### [Dataset records]
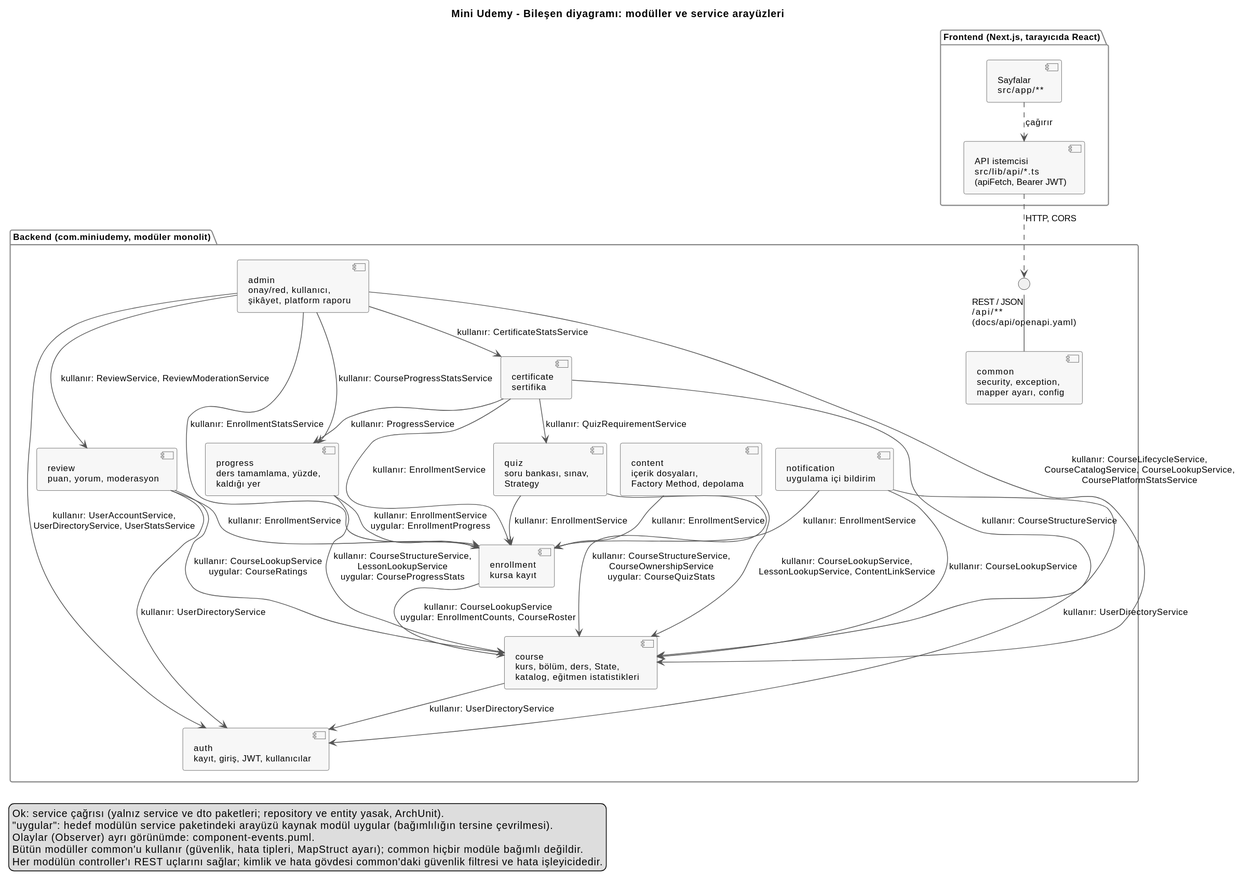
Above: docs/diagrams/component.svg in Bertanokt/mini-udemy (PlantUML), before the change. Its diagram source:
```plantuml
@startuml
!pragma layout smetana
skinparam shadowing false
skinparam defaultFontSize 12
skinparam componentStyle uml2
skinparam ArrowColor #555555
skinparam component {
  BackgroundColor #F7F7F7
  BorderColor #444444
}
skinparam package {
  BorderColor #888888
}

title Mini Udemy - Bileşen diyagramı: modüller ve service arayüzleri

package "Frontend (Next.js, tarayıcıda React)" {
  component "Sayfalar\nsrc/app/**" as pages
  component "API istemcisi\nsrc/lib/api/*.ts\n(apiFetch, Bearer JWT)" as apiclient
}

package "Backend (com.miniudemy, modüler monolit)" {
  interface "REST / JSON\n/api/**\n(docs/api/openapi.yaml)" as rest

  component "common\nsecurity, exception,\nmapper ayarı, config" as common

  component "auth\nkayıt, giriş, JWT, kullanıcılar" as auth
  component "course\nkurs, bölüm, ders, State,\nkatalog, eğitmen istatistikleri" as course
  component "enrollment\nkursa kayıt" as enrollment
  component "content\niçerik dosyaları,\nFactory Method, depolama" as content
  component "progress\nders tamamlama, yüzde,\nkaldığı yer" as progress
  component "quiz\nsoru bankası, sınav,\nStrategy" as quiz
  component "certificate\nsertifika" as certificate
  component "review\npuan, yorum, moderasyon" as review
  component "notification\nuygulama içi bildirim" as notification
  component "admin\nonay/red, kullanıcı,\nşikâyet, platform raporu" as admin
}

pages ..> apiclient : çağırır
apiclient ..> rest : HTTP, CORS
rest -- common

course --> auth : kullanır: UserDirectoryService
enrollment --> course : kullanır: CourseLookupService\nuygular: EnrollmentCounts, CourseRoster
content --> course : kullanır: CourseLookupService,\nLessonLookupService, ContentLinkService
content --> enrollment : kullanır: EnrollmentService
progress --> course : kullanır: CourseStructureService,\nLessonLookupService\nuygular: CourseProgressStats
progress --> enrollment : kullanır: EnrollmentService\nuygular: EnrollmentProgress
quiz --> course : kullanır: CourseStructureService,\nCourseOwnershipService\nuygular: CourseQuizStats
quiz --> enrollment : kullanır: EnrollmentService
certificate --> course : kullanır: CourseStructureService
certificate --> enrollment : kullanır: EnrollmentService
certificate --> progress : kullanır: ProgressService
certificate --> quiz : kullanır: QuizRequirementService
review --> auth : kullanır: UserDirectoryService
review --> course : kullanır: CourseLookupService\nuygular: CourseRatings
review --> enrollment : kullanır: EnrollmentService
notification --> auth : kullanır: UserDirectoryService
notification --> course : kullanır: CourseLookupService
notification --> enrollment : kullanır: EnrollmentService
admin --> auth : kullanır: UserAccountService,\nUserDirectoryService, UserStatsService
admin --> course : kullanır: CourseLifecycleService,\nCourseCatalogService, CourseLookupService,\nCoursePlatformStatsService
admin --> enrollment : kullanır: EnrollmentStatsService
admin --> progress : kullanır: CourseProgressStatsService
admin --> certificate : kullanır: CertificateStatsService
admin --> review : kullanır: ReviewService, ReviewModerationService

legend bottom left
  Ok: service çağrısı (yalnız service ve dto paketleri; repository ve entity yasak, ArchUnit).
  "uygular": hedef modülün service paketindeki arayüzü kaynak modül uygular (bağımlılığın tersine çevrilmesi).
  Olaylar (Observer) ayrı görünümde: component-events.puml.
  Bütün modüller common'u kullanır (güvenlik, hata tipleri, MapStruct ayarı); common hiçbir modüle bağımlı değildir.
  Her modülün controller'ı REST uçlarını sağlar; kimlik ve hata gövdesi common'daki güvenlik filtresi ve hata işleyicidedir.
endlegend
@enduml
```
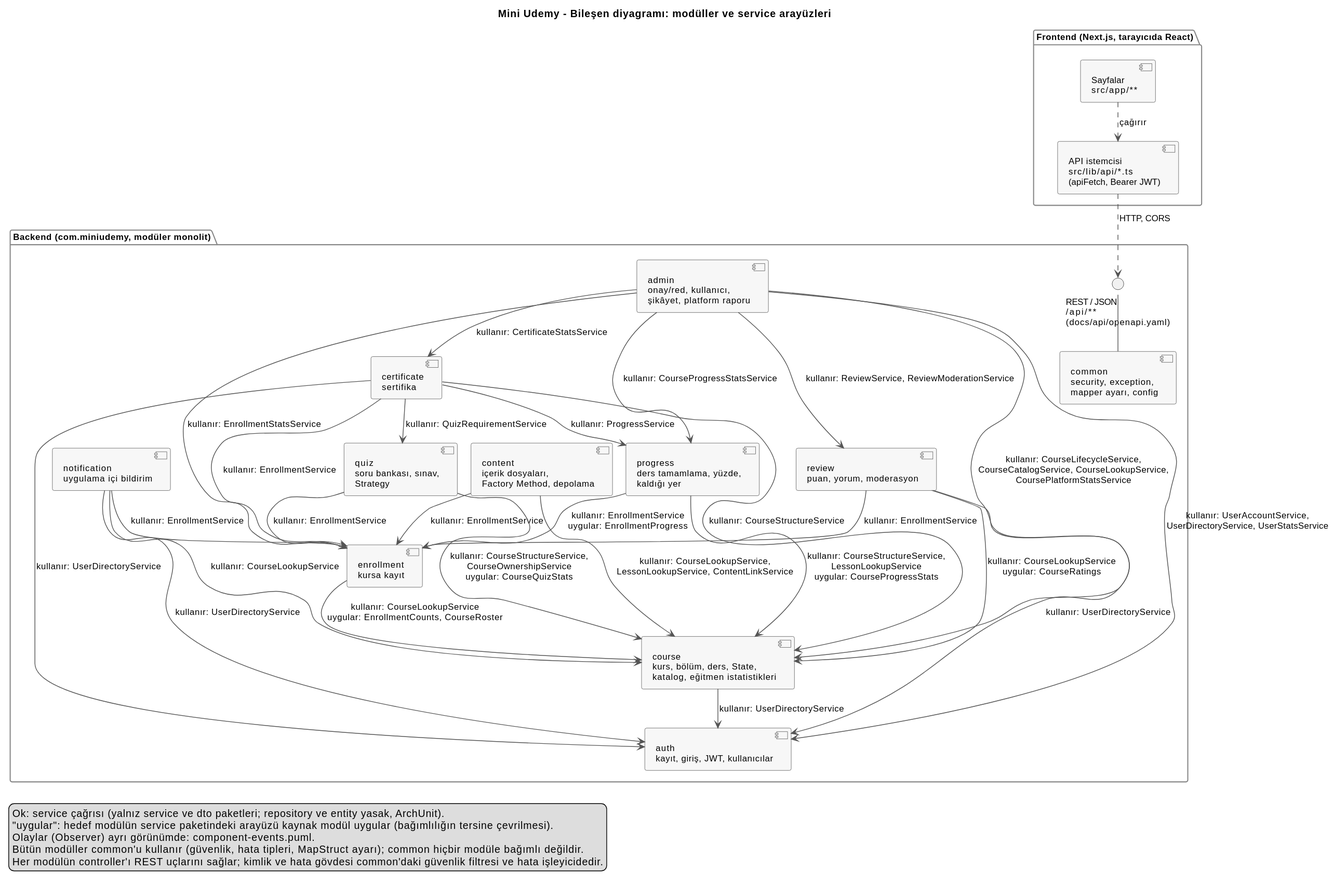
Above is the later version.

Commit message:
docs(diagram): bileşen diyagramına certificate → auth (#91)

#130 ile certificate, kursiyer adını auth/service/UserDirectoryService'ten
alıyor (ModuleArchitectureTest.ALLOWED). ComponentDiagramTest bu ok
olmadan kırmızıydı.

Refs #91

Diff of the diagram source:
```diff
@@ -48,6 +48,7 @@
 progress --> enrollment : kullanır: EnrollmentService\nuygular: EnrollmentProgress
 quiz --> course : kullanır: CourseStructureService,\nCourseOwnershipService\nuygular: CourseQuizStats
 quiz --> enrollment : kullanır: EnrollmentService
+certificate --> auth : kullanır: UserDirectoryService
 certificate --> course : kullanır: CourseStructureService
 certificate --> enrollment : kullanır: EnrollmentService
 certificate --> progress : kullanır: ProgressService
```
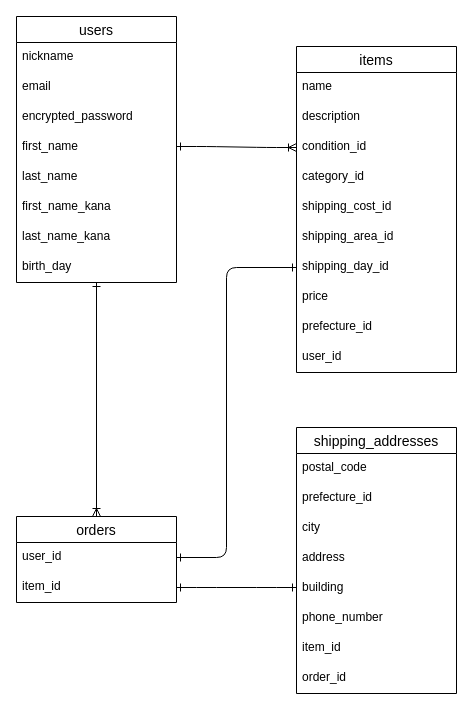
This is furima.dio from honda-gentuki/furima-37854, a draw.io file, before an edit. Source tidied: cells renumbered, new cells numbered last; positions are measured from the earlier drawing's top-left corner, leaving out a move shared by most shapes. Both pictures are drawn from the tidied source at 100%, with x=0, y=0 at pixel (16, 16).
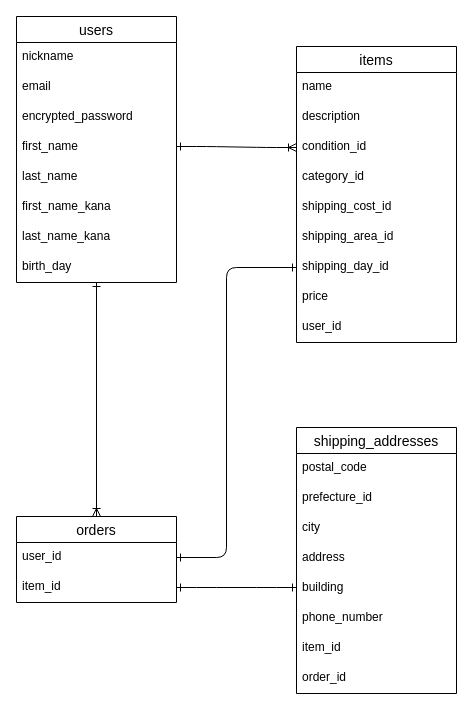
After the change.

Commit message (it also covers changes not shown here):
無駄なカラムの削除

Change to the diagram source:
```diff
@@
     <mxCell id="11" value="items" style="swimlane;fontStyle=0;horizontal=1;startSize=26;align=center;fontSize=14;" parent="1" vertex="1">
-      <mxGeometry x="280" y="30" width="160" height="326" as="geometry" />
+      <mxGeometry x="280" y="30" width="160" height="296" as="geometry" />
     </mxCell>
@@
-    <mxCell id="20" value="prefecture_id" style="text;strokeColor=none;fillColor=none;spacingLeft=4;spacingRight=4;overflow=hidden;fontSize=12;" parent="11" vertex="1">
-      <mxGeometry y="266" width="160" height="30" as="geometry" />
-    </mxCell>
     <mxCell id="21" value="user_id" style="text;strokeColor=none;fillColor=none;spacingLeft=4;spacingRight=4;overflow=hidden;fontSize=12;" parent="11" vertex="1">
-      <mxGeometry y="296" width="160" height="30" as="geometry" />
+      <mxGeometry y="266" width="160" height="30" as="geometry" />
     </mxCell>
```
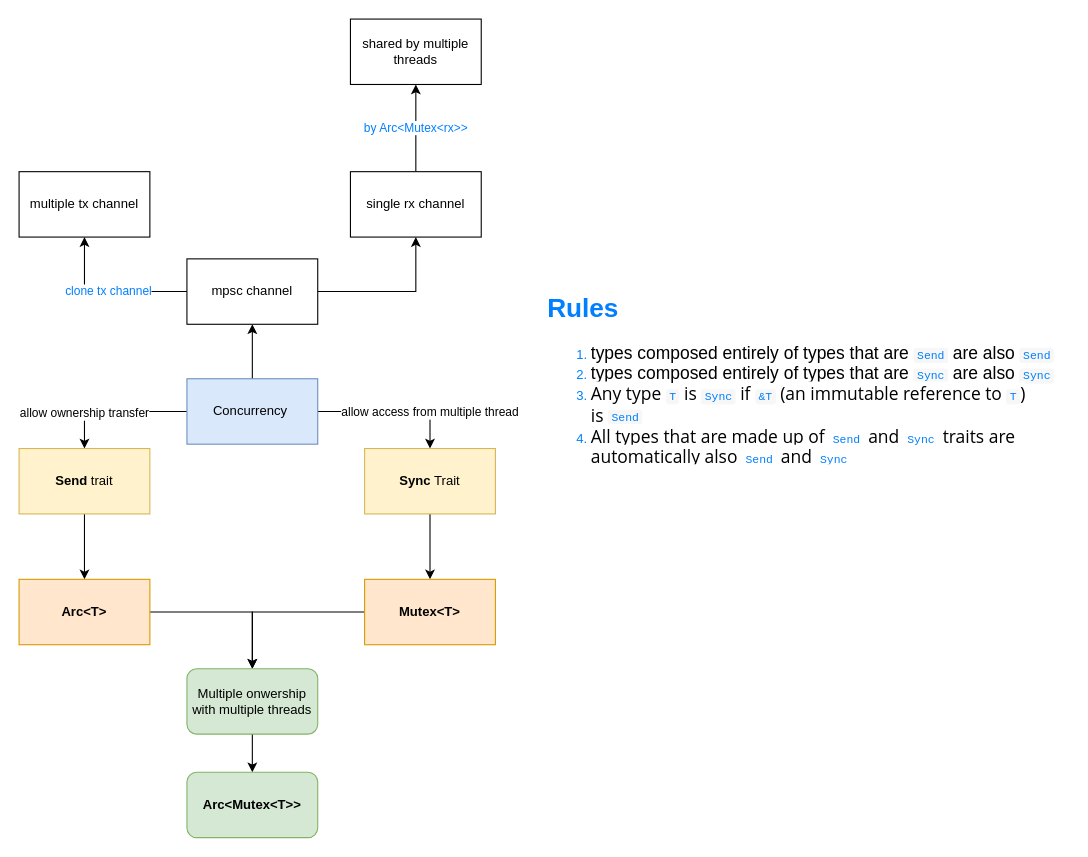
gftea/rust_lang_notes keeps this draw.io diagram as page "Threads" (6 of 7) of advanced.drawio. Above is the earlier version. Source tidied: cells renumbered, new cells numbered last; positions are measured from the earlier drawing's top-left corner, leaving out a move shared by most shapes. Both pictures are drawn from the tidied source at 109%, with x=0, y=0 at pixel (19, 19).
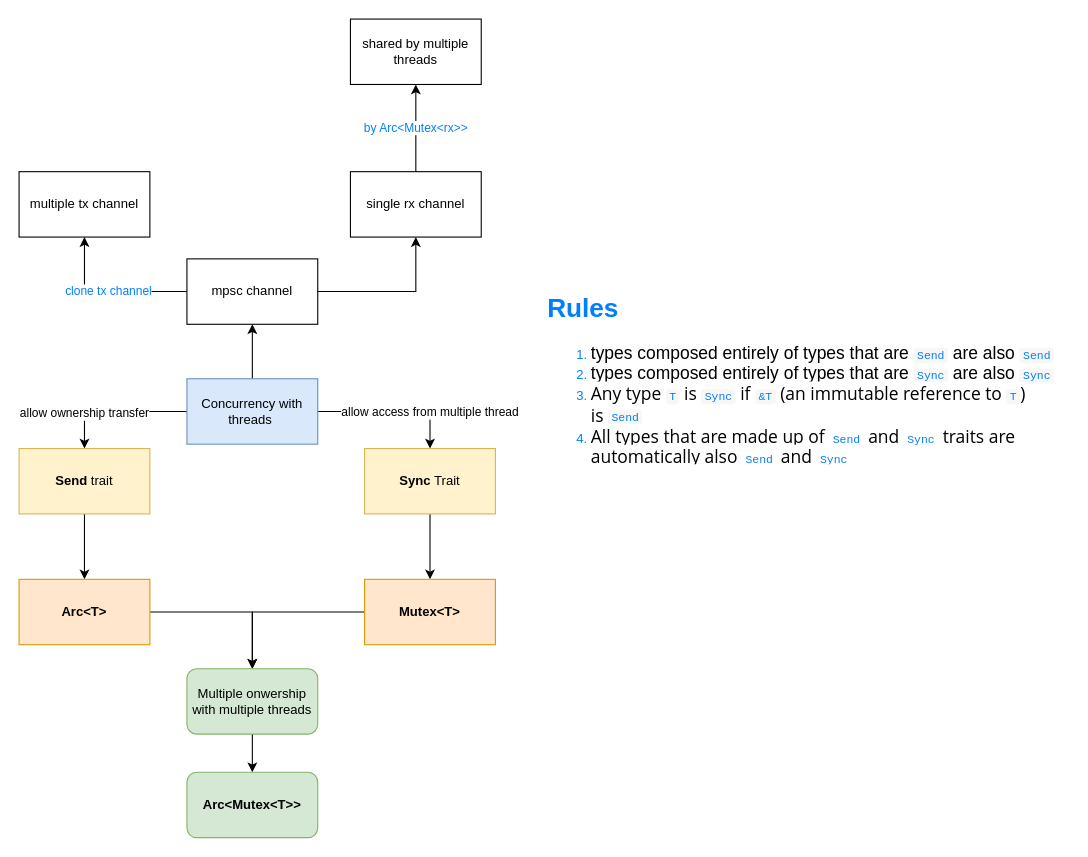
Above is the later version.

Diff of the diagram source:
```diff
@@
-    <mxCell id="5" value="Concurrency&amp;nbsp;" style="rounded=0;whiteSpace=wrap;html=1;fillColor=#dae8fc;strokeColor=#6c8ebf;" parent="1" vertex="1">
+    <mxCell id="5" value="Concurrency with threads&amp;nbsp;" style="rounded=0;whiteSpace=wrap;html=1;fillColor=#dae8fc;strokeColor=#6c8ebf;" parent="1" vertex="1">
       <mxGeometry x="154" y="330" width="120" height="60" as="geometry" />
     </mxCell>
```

### [Task instructions]
Check each line of the listing above for the string "notification", then please give the number of lines where it appears and nothing else.

### [Task answer]
4